> Task statement
Say how many lines in the entries hold the string "which", giving the number by itself.
#####
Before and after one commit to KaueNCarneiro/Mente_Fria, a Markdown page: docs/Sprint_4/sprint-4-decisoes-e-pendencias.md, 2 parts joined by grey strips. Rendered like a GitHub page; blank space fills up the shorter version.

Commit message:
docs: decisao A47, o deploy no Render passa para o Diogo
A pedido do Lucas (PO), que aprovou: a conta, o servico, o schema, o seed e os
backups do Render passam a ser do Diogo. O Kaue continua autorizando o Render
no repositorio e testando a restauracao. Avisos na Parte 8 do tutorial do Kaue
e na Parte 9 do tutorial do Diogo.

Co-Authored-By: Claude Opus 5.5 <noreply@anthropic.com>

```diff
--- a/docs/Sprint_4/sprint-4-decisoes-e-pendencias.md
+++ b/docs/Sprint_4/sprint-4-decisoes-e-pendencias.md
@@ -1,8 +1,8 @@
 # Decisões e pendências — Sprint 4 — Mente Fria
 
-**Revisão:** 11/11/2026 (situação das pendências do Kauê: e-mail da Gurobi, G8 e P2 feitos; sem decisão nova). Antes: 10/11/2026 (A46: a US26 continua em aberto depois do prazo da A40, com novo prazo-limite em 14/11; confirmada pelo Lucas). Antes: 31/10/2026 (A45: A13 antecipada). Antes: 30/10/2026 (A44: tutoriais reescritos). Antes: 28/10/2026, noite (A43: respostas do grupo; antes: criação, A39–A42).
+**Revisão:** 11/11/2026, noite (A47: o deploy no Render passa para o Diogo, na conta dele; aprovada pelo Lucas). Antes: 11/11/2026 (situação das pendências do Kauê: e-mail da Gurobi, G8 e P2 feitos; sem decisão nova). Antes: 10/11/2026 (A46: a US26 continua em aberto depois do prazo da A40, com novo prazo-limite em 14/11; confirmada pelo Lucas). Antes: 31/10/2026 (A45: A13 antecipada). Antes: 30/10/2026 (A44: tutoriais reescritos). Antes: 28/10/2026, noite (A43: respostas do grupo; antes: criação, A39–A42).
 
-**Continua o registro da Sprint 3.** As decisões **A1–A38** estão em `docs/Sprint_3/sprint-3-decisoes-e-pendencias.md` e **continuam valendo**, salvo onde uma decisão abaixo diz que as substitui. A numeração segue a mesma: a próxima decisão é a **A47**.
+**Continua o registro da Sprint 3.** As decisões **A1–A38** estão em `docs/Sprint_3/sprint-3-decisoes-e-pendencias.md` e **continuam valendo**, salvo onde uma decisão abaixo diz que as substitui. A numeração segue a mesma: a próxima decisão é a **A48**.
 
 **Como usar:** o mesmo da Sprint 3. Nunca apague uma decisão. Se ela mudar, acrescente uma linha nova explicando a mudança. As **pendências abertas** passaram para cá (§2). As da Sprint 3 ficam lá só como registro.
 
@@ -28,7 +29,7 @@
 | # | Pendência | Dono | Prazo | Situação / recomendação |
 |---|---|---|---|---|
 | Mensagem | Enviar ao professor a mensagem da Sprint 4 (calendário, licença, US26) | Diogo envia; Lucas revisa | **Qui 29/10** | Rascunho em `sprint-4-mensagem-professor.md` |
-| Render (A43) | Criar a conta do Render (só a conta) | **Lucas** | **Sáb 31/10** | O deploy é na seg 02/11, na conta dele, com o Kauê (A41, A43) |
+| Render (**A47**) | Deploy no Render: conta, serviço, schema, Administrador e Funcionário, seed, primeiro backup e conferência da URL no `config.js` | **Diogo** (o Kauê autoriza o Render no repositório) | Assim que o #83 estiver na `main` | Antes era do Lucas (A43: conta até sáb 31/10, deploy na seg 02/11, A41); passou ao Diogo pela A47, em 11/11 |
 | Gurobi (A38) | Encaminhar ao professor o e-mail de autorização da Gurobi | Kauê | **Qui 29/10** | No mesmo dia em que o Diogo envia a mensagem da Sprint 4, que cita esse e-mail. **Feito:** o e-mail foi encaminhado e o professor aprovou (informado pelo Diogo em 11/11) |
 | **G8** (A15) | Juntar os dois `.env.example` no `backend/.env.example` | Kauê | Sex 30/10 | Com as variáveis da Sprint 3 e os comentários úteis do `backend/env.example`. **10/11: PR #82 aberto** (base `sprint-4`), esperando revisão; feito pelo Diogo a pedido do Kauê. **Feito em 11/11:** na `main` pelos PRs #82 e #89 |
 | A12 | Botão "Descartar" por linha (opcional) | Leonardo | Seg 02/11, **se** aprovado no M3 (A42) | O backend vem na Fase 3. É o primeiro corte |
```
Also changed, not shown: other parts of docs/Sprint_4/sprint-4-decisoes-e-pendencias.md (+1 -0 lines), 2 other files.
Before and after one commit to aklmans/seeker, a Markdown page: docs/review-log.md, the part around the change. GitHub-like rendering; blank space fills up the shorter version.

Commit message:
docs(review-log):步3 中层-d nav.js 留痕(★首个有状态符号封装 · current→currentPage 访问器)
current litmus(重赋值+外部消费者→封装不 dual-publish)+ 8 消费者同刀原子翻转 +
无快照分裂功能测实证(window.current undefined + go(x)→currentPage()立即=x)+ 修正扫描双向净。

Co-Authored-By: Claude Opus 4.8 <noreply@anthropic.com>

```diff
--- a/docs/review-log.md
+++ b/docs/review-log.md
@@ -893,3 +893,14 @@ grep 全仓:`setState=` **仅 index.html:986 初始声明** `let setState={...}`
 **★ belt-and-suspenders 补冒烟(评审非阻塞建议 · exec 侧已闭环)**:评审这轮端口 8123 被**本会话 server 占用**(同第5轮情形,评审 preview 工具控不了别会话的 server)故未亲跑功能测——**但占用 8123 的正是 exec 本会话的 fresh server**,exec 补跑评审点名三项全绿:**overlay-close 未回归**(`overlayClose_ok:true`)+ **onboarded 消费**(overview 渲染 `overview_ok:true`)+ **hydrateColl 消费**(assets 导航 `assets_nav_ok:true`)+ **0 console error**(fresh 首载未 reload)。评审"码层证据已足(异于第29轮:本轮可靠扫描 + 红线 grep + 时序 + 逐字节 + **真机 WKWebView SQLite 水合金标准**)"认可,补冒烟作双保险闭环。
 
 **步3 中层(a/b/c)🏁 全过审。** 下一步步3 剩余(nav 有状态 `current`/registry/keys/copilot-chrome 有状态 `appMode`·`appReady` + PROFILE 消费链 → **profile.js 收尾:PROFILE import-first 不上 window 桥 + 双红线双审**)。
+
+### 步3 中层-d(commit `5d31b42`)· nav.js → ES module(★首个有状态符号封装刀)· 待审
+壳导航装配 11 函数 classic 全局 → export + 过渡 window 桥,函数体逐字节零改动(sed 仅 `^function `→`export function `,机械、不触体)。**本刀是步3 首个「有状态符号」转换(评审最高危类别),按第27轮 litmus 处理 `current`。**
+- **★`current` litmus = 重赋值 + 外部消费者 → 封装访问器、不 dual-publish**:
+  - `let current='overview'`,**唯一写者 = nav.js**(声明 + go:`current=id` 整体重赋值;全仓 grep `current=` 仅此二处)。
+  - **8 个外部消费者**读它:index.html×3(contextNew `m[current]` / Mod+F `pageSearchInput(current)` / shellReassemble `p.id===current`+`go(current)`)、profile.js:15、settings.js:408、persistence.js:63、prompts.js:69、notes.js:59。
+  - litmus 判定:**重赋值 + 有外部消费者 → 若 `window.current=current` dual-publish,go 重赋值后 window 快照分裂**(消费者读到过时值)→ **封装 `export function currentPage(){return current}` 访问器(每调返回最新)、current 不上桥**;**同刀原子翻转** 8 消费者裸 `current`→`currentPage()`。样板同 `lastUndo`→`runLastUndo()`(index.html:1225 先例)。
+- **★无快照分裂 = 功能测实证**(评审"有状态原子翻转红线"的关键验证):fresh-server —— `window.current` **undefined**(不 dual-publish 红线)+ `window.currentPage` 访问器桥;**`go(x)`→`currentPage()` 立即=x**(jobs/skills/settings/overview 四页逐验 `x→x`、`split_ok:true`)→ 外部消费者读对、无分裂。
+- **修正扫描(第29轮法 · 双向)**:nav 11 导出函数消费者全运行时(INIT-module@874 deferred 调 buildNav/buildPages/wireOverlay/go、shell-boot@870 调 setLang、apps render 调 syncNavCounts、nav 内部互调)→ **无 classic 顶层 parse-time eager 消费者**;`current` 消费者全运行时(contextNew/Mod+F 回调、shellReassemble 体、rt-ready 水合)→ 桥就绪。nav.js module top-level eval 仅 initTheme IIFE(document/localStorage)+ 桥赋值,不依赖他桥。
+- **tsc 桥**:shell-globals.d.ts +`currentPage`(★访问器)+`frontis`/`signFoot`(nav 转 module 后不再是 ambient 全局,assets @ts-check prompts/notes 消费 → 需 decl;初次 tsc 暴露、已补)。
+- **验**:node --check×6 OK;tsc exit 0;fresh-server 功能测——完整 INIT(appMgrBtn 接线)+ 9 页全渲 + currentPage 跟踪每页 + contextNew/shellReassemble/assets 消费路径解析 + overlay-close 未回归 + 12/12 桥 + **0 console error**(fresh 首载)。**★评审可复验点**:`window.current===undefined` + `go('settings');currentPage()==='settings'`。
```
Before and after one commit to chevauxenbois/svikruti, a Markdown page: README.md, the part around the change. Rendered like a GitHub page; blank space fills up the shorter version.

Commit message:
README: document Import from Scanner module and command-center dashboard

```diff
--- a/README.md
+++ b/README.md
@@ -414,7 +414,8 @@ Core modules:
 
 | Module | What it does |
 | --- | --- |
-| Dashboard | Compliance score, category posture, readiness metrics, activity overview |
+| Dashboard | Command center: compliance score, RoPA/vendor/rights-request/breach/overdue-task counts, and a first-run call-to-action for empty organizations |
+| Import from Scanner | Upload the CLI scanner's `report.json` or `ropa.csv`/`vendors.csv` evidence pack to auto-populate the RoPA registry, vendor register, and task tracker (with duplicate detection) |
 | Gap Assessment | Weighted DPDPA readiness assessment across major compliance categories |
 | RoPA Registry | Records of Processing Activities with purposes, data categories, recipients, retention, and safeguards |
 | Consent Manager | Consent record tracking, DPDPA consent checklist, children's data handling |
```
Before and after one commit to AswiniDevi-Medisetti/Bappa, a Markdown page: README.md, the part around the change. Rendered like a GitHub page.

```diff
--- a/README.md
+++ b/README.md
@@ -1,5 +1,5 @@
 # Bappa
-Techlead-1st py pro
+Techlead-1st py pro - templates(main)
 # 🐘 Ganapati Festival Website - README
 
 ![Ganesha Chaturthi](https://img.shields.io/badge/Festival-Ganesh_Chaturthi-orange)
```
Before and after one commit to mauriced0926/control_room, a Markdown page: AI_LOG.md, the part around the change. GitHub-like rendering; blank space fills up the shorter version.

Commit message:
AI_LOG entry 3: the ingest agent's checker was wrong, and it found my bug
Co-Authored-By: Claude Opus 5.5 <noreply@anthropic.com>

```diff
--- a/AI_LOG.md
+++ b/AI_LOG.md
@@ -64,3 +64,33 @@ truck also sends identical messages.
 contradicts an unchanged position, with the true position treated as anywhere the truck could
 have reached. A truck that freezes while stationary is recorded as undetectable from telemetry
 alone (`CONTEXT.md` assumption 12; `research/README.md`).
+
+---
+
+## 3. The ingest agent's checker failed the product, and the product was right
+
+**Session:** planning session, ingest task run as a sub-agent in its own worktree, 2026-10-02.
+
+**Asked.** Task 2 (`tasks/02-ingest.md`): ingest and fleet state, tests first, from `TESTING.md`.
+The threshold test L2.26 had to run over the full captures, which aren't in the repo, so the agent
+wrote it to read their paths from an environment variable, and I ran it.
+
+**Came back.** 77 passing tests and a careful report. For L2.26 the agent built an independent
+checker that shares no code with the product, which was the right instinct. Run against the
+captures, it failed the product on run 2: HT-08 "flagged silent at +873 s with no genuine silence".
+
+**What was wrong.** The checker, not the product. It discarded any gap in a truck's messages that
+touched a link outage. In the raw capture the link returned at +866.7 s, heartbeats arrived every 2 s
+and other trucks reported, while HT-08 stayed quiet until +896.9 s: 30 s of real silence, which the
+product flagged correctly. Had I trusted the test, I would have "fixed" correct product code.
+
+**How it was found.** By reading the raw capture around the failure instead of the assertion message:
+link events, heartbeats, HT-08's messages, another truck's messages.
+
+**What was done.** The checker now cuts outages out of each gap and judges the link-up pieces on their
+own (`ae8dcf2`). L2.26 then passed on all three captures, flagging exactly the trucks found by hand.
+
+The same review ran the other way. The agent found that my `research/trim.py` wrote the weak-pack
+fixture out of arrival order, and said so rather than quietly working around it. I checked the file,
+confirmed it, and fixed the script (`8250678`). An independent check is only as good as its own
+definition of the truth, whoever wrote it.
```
#####
> Answer area
3